EXERCISE →
Every line in the data below has to be repeated exactly; no picture belongs in the result.

#### EXTRACTED DATA ####

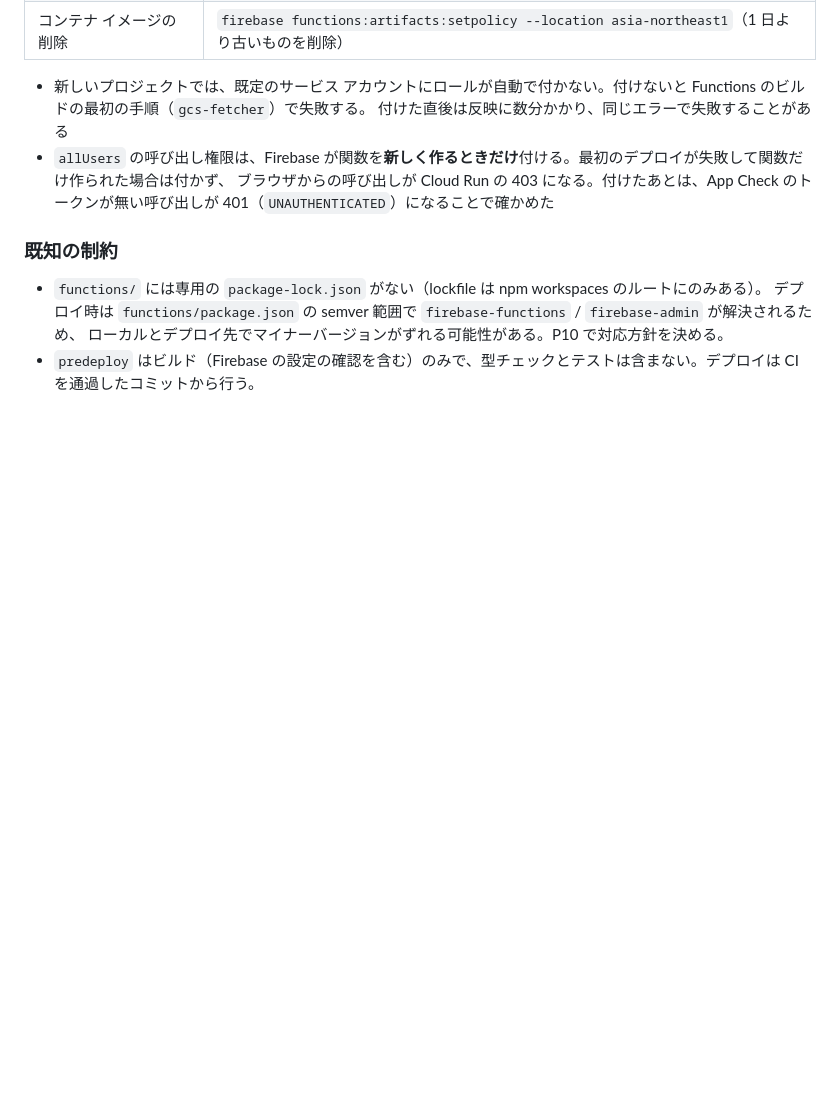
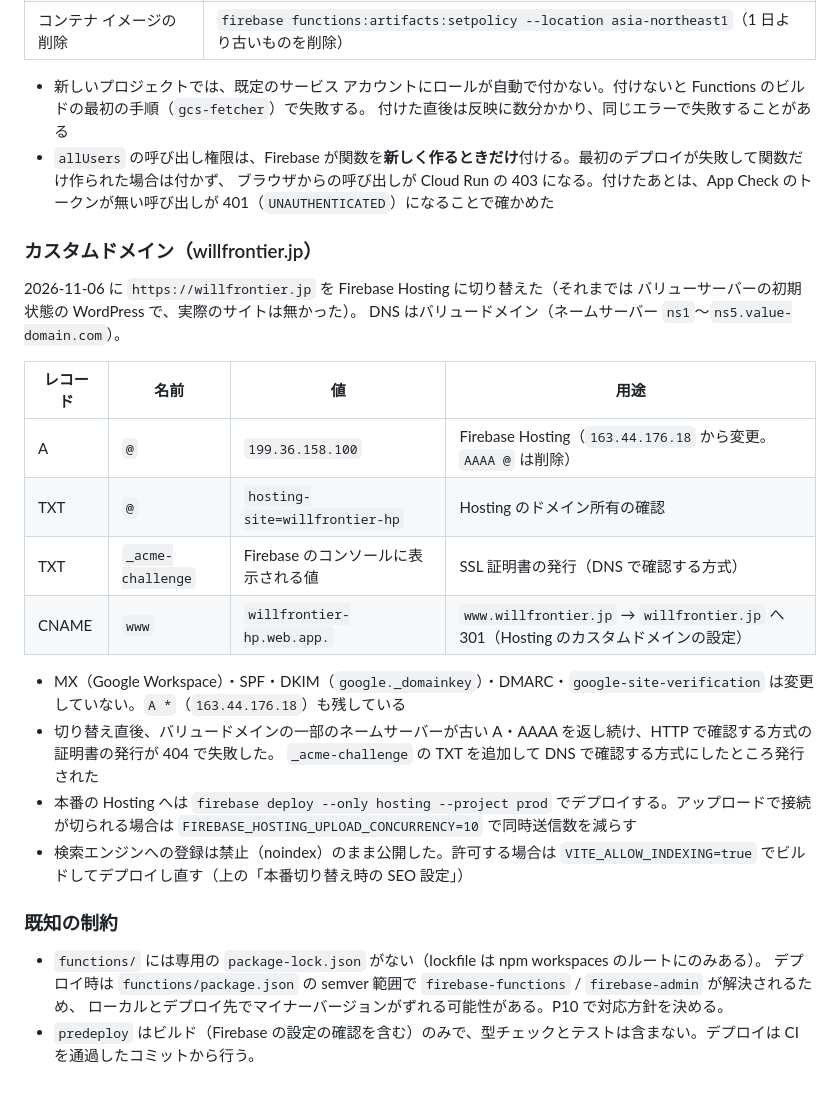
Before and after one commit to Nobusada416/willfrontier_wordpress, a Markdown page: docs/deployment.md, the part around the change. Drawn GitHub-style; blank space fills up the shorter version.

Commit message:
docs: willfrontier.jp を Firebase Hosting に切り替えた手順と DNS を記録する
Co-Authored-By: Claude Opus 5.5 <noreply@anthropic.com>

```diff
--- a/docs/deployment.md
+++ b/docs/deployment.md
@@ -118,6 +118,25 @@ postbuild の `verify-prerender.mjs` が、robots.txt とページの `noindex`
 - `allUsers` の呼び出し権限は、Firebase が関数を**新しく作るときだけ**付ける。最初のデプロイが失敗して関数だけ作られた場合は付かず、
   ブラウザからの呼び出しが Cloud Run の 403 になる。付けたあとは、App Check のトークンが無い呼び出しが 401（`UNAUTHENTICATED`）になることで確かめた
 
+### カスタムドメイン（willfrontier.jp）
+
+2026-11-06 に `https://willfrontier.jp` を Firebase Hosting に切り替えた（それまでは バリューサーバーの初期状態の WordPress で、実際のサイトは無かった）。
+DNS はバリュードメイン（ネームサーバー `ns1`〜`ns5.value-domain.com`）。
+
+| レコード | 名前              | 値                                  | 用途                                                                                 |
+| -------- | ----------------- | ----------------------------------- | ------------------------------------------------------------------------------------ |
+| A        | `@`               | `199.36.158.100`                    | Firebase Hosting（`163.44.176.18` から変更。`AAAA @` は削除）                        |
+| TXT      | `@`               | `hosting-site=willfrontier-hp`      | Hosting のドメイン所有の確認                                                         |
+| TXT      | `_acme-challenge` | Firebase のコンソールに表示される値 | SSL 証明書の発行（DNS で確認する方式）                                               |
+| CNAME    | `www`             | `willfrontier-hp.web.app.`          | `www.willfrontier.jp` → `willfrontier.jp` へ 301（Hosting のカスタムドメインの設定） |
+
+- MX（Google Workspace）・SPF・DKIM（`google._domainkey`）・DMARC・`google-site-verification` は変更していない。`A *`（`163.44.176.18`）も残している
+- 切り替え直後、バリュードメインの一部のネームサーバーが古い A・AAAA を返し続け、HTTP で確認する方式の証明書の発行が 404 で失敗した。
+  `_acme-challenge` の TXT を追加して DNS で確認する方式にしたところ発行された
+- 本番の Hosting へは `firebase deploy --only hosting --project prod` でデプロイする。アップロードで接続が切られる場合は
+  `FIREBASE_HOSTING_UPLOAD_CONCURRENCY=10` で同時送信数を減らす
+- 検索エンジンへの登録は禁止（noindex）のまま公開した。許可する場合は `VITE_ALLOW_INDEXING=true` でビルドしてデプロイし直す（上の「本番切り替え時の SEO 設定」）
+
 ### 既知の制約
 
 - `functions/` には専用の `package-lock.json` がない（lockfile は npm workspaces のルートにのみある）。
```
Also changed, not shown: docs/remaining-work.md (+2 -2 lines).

####

YOUR RESPONSE →
Before and after one commit to Nobusada416/willfrontier_wordpress, a Markdown page: docs/deployment.md, the part around the change. Drawn GitHub-style; blank space fills up the shorter version.

Commit message:
docs: willfrontier.jp を Firebase Hosting に切り替えた手順と DNS を記録する
Co-Authored-By: Claude Opus 5.5 <noreply@anthropic.com>

```diff
--- a/docs/deployment.md
+++ b/docs/deployment.md
@@ -118,6 +118,25 @@ postbuild の `verify-prerender.mjs` が、robots.txt とページの `noindex`
 - `allUsers` の呼び出し権限は、Firebase が関数を**新しく作るときだけ**付ける。最初のデプロイが失敗して関数だけ作られた場合は付かず、
   ブラウザからの呼び出しが Cloud Run の 403 になる。付けたあとは、App Check のトークンが無い呼び出しが 401（`UNAUTHENTICATED`）になることで確かめた
 
+### カスタムドメイン（willfrontier.jp）
+
+2026-11-06 に `https://willfrontier.jp` を Firebase Hosting に切り替えた（それまでは バリューサーバーの初期状態の WordPress で、実際のサイトは無かった）。
+DNS はバリュードメイン（ネームサーバー `ns1`〜`ns5.value-domain.com`）。
+
+| レコード | 名前              | 値                                  | 用途                                                                                 |
+| -------- | ----------------- | ----------------------------------- | ------------------------------------------------------------------------------------ |
+| A        | `@`               | `199.36.158.100`                    | Firebase Hosting（`163.44.176.18` から変更。`AAAA @` は削除）                        |
+| TXT      | `@`               | `hosting-site=willfrontier-hp`      | Hosting のドメイン所有の確認                                                         |
+| TXT      | `_acme-challenge` | Firebase のコンソールに表示される値 | SSL 証明書の発行（DNS で確認する方式）                                               |
+| CNAME    | `www`             | `willfrontier-hp.web.app.`          | `www.willfrontier.jp` → `willfrontier.jp` へ 301（Hosting のカスタムドメインの設定） |
+
+- MX（Google Workspace）・SPF・DKIM（`google._domainkey`）・DMARC・`google-site-verification` は変更していない。`A *`（`163.44.176.18`）も残している
+- 切り替え直後、バリュードメインの一部のネームサーバーが古い A・AAAA を返し続け、HTTP で確認する方式の証明書の発行が 404 で失敗した。
+  `_acme-challenge` の TXT を追加して DNS で確認する方式にしたところ発行された
+- 本番の Hosting へは `firebase deploy --only hosting --project prod` でデプロイする。アップロードで接続が切られる場合は
+  `FIREBASE_HOSTING_UPLOAD_CONCURRENCY=10` で同時送信数を減らす
+- 検索エンジンへの登録は禁止（noindex）のまま公開した。許可する場合は `VITE_ALLOW_INDEXING=true` でビルドしてデプロイし直す（上の「本番切り替え時の SEO 設定」）
+
 ### 既知の制約
 
 - `functions/` には専用の `package-lock.json` がない（lockfile は npm workspaces のルートにのみある）。
```
Also changed, not shown: docs/remaining-work.md (+2 -2 lines).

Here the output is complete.